20 January 2012
Happy new year to the University of the Year
As a new calendar year gets underway, it seems a good time to write to staff to share something of my thoughts about the year ahead, and to consider whether we have cause for optimism or reason for concern.
Over recent months we have worked closely with departments and with students to prepare for 2012 and a new era in undergraduate funding and many other new government policies. What will this mean for the University of Sheffield now these changes are upon us, what further changes are in the pipeline, and what of our own ambitions?
As it happens, we have begun the year in an auspicious way. As you will all be aware, the Times Higher Education (THE) chose to name us their University of the Year. This is of course a judgement call to some extent, but based on solid achievements.
Judges who visited us saw for themselves, I believe, something of the spirit of Sheffield. They did not watch formal presentations in imposing settings – instead we wanted them to see the real passion of our own staff and students to make a difference to the world around us.
Like senior civil servants from the Department for Business, Innovation and Skills who visited the University this week, the THE judges visited the Advanced Manufacturing Research Centre, based just off the M1 on the former Orgreave Colliery site.
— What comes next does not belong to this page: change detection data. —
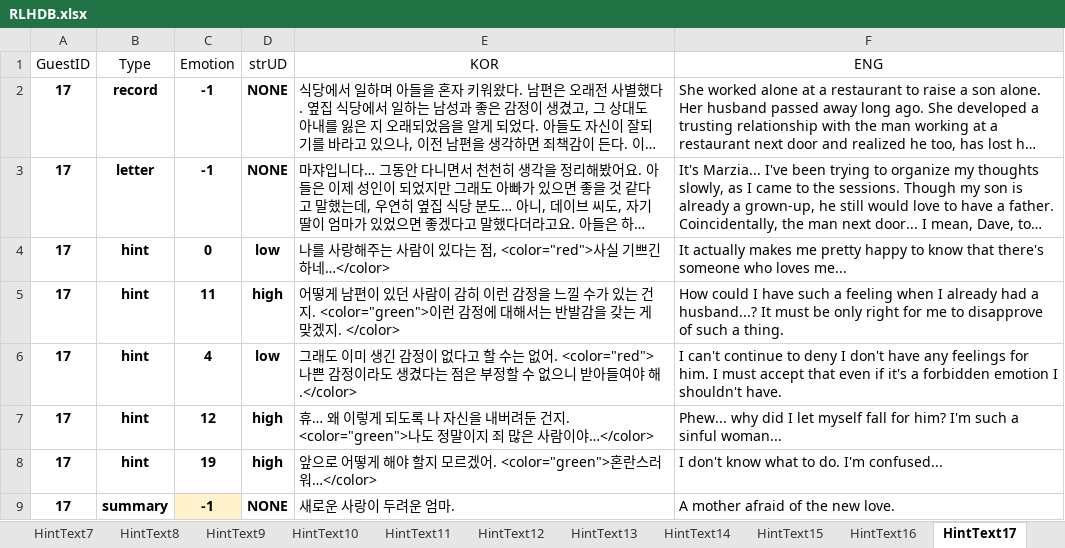
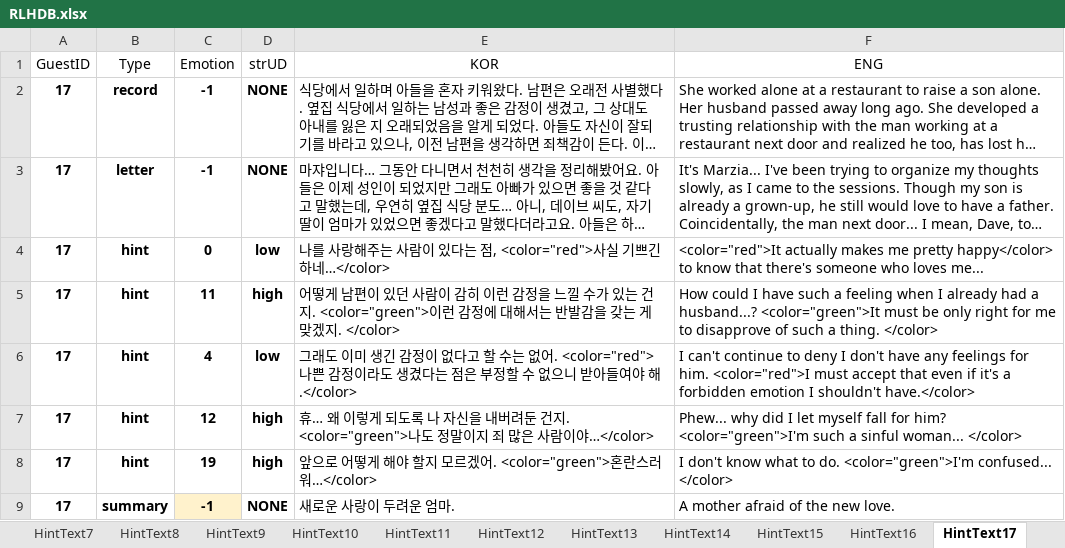
Before and after one commit to EUSTRESS/Cloud-Factory, an Excel workbook: Cloud_Factory/Assets/Scripts/KCH/scripts/RLHDB.xlsx, sheet HintText17, drawn as a sheet; long unchanged cells end in …; values as stored, in another font and other column widths than the file's, no borders; the diff names each change by its address in the sheet, - before the commit and + after, or states it on an @@ line.

```diff
--- a/Cloud_Factory/Assets/Scripts/KCH/scripts/RLHDB.xlsx (sheet HintText17)
+++ b/Cloud_Factory/Assets/Scripts/KCH/scripts/RLHDB.xlsx (sheet HintText17)
-F4 (ENG): It actually makes me pretty happy to know…
+F4 (ENG): <color="red">It actually makes me pretty happy</color> to know…
-F5 (ENG): …a husband...? It must be only right for me to disapprove of such a thing.
+F5 (ENG): …a husband...? <color="green">It must be only right for me to disapprove of such a thing. </color>
-F6 (ENG): …for him. I must accept that even if it's a forbidden emotion I shouldn't have.
+F6 (ENG): …for him. <color="red">I must accept that even if it's a forbidden emotion I shouldn't have.</color>
-F7 (ENG): …for him? I'm such a sinful woman...
+F7 (ENG): …for him? <color="green">I'm such a sinful woman... </color>
-F8 (ENG): …to do. I'm confused...
+F8 (ENG): …to do. <color="green">I'm confused... </color>
```
Also changed, not shown: sheet HintText2, sheet HintText4, sheet HintText6, sheet HintText8, sheet HintText9, sheet HintText7, 13 more sheets, Cloud_Factory/Assets/Scripts/CHS/Scripts/Dialog/DialogDB.xlsx, 5 other files.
There they heard from local companies and an 18 year-old apprentice of the profound impact we are having on the region´s manufacturing strength and ambitions.
Later they met a donor who has motor neurone disease at SITraN (the Sheffield Institute for Translational Neuroscience) who told them about life-changing research in this area. And they met our students, united with the University in wanting to meld a top-rated education which would be recognised around the world with a belief that we can make our local region – and our world – a better place in the process.
The judges were moved because they could see that the commitment of those involved ran deeper than presentation – it reflected 'grit and determination' which was special, and worthy of their award.
As I meet with staff in all parts of the University, I know that such commitment is found across the institution, and so I have real cause for optimism. This year I am meeting with Heads of Department and am already hearing important insights from the talented people who are leading our departments. They're telling me about the research we are carrying out as we prepare for the REF, and the education we offer. This year I know you will all be working hard to deliver on our proposition to students, to carry out outstanding research, to maximise the impact of our intellectual strengths and to support intellectual quality within a global academic community.
I am glad to see this kind of strength across the board, because certainly we need it.
We need to be realistic about the times in which we live and the challenges for Higher Education. Persistent reductions in public funding and new possibilities for alternative and private provision of Higher Education are changing our landscape. There are new pressures on research councils and increasingly we are having to demonstrate 'value for money'.
But we are right to be confident.
So my message to staff is simple. We should hold our nerve. Things will be difficult and we may even have to change some of the things we cherish most. But we should be confident in our ambitions because fundamentally we are a class act, and are rightly seen this way across the UK and the world.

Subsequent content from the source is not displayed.